■ Assigned task ■
Wherever a line in the data holds the word "this", pull that line out.

[Items listed in a dataset]
↓↓↓

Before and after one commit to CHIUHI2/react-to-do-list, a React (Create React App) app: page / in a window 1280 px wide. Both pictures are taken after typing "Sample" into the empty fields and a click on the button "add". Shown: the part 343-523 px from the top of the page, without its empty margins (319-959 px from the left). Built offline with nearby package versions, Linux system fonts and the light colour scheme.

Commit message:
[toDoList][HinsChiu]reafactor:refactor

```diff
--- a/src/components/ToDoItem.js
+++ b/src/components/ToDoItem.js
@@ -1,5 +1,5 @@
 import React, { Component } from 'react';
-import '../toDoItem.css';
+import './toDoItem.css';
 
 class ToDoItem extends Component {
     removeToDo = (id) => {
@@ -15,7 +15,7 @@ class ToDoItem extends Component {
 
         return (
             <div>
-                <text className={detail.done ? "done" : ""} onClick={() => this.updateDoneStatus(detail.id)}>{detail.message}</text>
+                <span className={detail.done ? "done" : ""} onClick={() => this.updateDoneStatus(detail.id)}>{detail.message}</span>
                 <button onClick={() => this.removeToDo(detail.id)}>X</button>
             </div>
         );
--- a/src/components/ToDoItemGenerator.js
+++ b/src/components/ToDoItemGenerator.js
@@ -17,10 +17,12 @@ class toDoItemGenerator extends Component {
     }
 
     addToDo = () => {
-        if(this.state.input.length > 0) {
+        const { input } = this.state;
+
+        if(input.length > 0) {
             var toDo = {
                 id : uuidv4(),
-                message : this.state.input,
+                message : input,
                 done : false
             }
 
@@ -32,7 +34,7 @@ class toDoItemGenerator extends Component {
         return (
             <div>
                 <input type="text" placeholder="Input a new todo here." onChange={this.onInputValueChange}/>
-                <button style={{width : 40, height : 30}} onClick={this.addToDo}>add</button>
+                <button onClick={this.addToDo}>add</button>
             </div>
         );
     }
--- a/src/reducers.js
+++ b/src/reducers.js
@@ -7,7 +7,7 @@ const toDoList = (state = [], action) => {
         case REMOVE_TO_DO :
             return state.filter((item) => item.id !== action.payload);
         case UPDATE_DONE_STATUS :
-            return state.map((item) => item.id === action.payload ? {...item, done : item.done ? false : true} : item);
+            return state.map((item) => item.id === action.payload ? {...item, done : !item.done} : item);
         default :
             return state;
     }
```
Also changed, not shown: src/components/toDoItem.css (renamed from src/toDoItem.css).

↑↑↑

■ Answer section ■
-                <text className={detail.done ? "done" : ""} onClick={() => this.updateDoneStatus(detail.id)}>{detail.message}</text>
+                <span className={detail.done ? "done" : ""} onClick={() => this.updateDoneStatus(detail.id)}>{detail.message}</span>
                 <button onClick={() => this.removeToDo(detail.id)}>X</button>
-        if(this.state.input.length > 0) {
+        const { input } = this.state;
-                message : this.state.input,
                 <input type="text" placeholder="Input a new todo here." onChange={this.onInputValueChange}/>
-                <button style={{width : 40, height : 30}} onClick={this.addToDo}>add</button>
+                <button onClick={this.addToDo}>add</button>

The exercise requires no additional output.